• WHAT THE TASK ASKS:
Could you write out the records below exactly, without omitting a line?
======== PROVIDED INFORMATION ========
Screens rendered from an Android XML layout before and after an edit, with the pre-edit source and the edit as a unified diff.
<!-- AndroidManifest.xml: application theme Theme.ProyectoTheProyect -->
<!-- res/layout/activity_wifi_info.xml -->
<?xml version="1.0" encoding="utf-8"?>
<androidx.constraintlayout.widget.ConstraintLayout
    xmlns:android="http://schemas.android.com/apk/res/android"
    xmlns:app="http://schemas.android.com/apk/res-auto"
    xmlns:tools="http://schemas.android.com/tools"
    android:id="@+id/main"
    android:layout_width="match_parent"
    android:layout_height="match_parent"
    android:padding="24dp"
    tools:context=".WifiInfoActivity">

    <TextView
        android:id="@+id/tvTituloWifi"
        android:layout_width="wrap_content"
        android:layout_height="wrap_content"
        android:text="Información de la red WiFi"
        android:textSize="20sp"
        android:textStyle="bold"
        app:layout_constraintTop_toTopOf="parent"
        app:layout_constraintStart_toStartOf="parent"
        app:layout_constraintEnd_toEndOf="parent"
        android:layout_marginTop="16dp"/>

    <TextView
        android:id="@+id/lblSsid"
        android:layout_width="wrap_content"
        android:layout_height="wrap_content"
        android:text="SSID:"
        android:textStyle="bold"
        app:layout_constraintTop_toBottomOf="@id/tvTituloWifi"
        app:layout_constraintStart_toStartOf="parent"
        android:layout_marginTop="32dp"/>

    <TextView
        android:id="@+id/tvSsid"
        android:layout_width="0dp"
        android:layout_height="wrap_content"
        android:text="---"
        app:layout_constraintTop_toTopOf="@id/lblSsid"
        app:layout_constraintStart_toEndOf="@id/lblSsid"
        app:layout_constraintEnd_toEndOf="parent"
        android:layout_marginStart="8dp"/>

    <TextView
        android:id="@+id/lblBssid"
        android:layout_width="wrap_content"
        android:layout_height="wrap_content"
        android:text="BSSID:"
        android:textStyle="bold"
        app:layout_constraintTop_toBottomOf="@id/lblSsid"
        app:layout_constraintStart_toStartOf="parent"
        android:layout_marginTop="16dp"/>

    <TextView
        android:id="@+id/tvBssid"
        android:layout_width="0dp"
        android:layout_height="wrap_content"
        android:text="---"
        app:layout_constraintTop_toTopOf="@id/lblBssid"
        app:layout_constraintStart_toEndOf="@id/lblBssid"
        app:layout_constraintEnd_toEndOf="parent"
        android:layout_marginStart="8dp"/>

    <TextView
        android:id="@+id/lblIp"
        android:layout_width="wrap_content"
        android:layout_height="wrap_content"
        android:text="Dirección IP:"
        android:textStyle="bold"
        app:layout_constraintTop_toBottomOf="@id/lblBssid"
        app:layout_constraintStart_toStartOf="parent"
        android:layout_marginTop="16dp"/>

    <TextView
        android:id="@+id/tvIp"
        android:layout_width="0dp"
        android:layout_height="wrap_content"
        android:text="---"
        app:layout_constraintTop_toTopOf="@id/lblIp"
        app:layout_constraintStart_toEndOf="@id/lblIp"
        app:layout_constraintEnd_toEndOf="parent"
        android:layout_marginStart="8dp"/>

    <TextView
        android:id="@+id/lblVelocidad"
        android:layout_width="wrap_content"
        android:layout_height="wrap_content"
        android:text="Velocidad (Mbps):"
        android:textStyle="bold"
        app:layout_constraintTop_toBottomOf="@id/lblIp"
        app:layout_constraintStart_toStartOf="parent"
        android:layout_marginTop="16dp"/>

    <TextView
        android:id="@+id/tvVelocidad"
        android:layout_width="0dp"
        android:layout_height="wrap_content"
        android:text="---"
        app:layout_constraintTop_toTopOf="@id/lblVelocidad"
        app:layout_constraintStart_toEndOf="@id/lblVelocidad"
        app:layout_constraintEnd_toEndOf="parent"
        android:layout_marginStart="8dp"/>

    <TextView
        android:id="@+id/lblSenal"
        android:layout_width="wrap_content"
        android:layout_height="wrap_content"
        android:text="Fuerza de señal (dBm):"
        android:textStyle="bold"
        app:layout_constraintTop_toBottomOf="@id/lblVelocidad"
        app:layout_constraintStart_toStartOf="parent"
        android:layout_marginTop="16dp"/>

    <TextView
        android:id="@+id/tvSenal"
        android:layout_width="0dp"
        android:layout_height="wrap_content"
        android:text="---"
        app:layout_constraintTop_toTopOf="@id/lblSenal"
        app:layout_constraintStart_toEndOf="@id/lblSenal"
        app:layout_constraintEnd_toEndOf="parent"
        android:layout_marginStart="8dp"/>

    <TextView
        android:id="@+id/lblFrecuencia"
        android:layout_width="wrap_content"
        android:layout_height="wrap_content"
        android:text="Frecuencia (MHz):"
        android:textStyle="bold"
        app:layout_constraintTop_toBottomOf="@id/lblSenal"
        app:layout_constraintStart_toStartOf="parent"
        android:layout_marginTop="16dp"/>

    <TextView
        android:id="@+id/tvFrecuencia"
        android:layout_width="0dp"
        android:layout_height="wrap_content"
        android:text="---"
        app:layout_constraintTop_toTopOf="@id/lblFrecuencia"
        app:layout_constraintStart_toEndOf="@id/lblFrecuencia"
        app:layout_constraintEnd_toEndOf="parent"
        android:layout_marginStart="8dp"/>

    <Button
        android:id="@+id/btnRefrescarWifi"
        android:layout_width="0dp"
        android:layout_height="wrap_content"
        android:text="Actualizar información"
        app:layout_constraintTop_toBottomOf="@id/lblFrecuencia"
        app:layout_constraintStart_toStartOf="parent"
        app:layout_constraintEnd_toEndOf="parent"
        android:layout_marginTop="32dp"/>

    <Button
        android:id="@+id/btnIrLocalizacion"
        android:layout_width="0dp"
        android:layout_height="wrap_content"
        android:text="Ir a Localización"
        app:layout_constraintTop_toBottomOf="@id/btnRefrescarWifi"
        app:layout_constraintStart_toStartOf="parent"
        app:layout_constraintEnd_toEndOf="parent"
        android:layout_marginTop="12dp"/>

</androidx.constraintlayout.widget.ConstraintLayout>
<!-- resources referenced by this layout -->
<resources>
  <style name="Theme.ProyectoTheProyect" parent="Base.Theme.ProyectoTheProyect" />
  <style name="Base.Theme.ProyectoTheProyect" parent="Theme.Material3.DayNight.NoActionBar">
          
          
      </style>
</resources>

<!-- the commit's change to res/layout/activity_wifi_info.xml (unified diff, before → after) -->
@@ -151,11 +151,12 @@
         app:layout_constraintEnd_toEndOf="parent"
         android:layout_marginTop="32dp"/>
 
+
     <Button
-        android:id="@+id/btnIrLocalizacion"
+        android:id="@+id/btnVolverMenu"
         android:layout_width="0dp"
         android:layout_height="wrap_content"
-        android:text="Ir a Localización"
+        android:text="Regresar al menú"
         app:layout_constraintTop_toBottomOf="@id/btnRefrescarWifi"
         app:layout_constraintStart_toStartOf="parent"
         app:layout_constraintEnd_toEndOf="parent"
========
• SOLUTION:
Screens rendered from an Android XML layout before and after an edit, with the pre-edit source and the edit as a unified diff.
<!-- AndroidManifest.xml: application theme Theme.ProyectoTheProyect -->
<!-- res/layout/activity_wifi_info.xml -->
<?xml version="1.0" encoding="utf-8"?>
<androidx.constraintlayout.widget.ConstraintLayout
    xmlns:android="http://schemas.android.com/apk/res/android"
    xmlns:app="http://schemas.android.com/apk/res-auto"
    xmlns:tools="http://schemas.android.com/tools"
    android:id="@+id/main"
    android:layout_width="match_parent"
    android:layout_height="match_parent"
    android:padding="24dp"
    tools:context=".WifiInfoActivity">

    <TextView
        android:id="@+id/tvTituloWifi"
        android:layout_width="wrap_content"
        android:layout_height="wrap_content"
        android:text="Información de la red WiFi"
        android:textSize="20sp"
        android:textStyle="bold"
        app:layout_constraintTop_toTopOf="parent"
        app:layout_constraintStart_toStartOf="parent"
        app:layout_constraintEnd_toEndOf="parent"
        android:layout_marginTop="16dp"/>

    <TextView
        android:id="@+id/lblSsid"
        android:layout_width="wrap_content"
        android:layout_height="wrap_content"
        android:text="SSID:"
        android:textStyle="bold"
        app:layout_constraintTop_toBottomOf="@id/tvTituloWifi"
        app:layout_constraintStart_toStartOf="parent"
        android:layout_marginTop="32dp"/>

    <TextView
        android:id="@+id/tvSsid"
        android:layout_width="0dp"
        android:layout_height="wrap_content"
        android:text="---"
        app:layout_constraintTop_toTopOf="@id/lblSsid"
        app:layout_constraintStart_toEndOf="@id/lblSsid"
        app:layout_constraintEnd_toEndOf="parent"
        android:layout_marginStart="8dp"/>

    <TextView
        android:id="@+id/lblBssid"
        android:layout_width="wrap_content"
        android:layout_height="wrap_content"
        android:text="BSSID:"
        android:textStyle="bold"
        app:layout_constraintTop_toBottomOf="@id/lblSsid"
        app:layout_constraintStart_toStartOf="parent"
        android:layout_marginTop="16dp"/>

    <TextView
        android:id="@+id/tvBssid"
        android:layout_width="0dp"
        android:layout_height="wrap_content"
        android:text="---"
        app:layout_constraintTop_toTopOf="@id/lblBssid"
        app:layout_constraintStart_toEndOf="@id/lblBssid"
        app:layout_constraintEnd_toEndOf="parent"
        android:layout_marginStart="8dp"/>

    <TextView
        android:id="@+id/lblIp"
        android:layout_width="wrap_content"
        android:layout_height="wrap_content"
        android:text="Dirección IP:"
        android:textStyle="bold"
        app:layout_constraintTop_toBottomOf="@id/lblBssid"
        app:layout_constraintStart_toStartOf="parent"
        android:layout_marginTop="16dp"/>

    <TextView
        android:id="@+id/tvIp"
        android:layout_width="0dp"
        android:layout_height="wrap_content"
        android:text="---"
        app:layout_constraintTop_toTopOf="@id/lblIp"
        app:layout_constraintStart_toEndOf="@id/lblIp"
        app:layout_constraintEnd_toEndOf="parent"
        android:layout_marginStart="8dp"/>

    <TextView
        android:id="@+id/lblVelocidad"
        android:layout_width="wrap_content"
        android:layout_height="wrap_content"
        android:text="Velocidad (Mbps):"
        android:textStyle="bold"
        app:layout_constraintTop_toBottomOf="@id/lblIp"
        app:layout_constraintStart_toStartOf="parent"
        android:layout_marginTop="16dp"/>

    <TextView
        android:id="@+id/tvVelocidad"
        android:layout_width="0dp"
        android:layout_height="wrap_content"
        android:text="---"
        app:layout_constraintTop_toTopOf="@id/lblVelocidad"
        app:layout_constraintStart_toEndOf="@id/lblVelocidad"
        app:layout_constraintEnd_toEndOf="parent"
        android:layout_marginStart="8dp"/>

    <TextView
        android:id="@+id/lblSenal"
        android:layout_width="wrap_content"
        android:layout_height="wrap_content"
        android:text="Fuerza de señal (dBm):"
        android:textStyle="bold"
        app:layout_constraintTop_toBottomOf="@id/lblVelocidad"
        app:layout_constraintStart_toStartOf="parent"
        android:layout_marginTop="16dp"/>

    <TextView
        android:id="@+id/tvSenal"
        android:layout_width="0dp"
        android:layout_height="wrap_content"
        android:text="---"
        app:layout_constraintTop_toTopOf="@id/lblSenal"
        app:layout_constraintStart_toEndOf="@id/lblSenal"
        app:layout_constraintEnd_toEndOf="parent"
        android:layout_marginStart="8dp"/>

    <TextView
        android:id="@+id/lblFrecuencia"
        android:layout_width="wrap_content"
        android:layout_height="wrap_content"
        android:text="Frecuencia (MHz):"
        android:textStyle="bold"
        app:layout_constraintTop_toBottomOf="@id/lblSenal"
        app:layout_constraintStart_toStartOf="parent"
        android:layout_marginTop="16dp"/>

    <TextView
        android:id="@+id/tvFrecuencia"
        android:layout_width="0dp"
        android:layout_height="wrap_content"
        android:text="---"
        app:layout_constraintTop_toTopOf="@id/lblFrecuencia"
        app:layout_constraintStart_toEndOf="@id/lblFrecuencia"
        app:layout_constraintEnd_toEndOf="parent"
        android:layout_marginStart="8dp"/>

    <Button
        android:id="@+id/btnRefrescarWifi"
        android:layout_width="0dp"
        android:layout_height="wrap_content"
        android:text="Actualizar información"
        app:layout_constraintTop_toBottomOf="@id/lblFrecuencia"
        app:layout_constraintStart_toStartOf="parent"
        app:layout_constraintEnd_toEndOf="parent"
        android:layout_marginTop="32dp"/>

    <Button
        android:id="@+id/btnIrLocalizacion"
        android:layout_width="0dp"
        android:layout_height="wrap_content"
        android:text="Ir a Localización"
        app:layout_constraintTop_toBottomOf="@id/btnRefrescarWifi"
        app:layout_constraintStart_toStartOf="parent"
        app:layout_constraintEnd_toEndOf="parent"
        android:layout_marginTop="12dp"/>

</androidx.constraintlayout.widget.ConstraintLayout>
<!-- resources referenced by this layout -->
<resources>
  <style name="Theme.ProyectoTheProyect" parent="Base.Theme.ProyectoTheProyect" />
  <style name="Base.Theme.ProyectoTheProyect" parent="Theme.Material3.DayNight.NoActionBar">
          
          
      </style>
</resources>

<!-- the commit's change to res/layout/activity_wifi_info.xml (unified diff, before → after) -->
@@ -151,11 +151,12 @@
         app:layout_constraintEnd_toEndOf="parent"
         android:layout_marginTop="32dp"/>
 
+
     <Button
-        android:id="@+id/btnIrLocalizacion"
+        android:id="@+id/btnVolverMenu"
         android:layout_width="0dp"
         android:layout_height="wrap_content"
-        android:text="Ir a Localización"
+        android:text="Regresar al menú"
         app:layout_constraintTop_toBottomOf="@id/btnRefrescarWifi"
         app:layout_constraintStart_toStartOf="parent"
         app:layout_constraintEnd_toEndOf="parent"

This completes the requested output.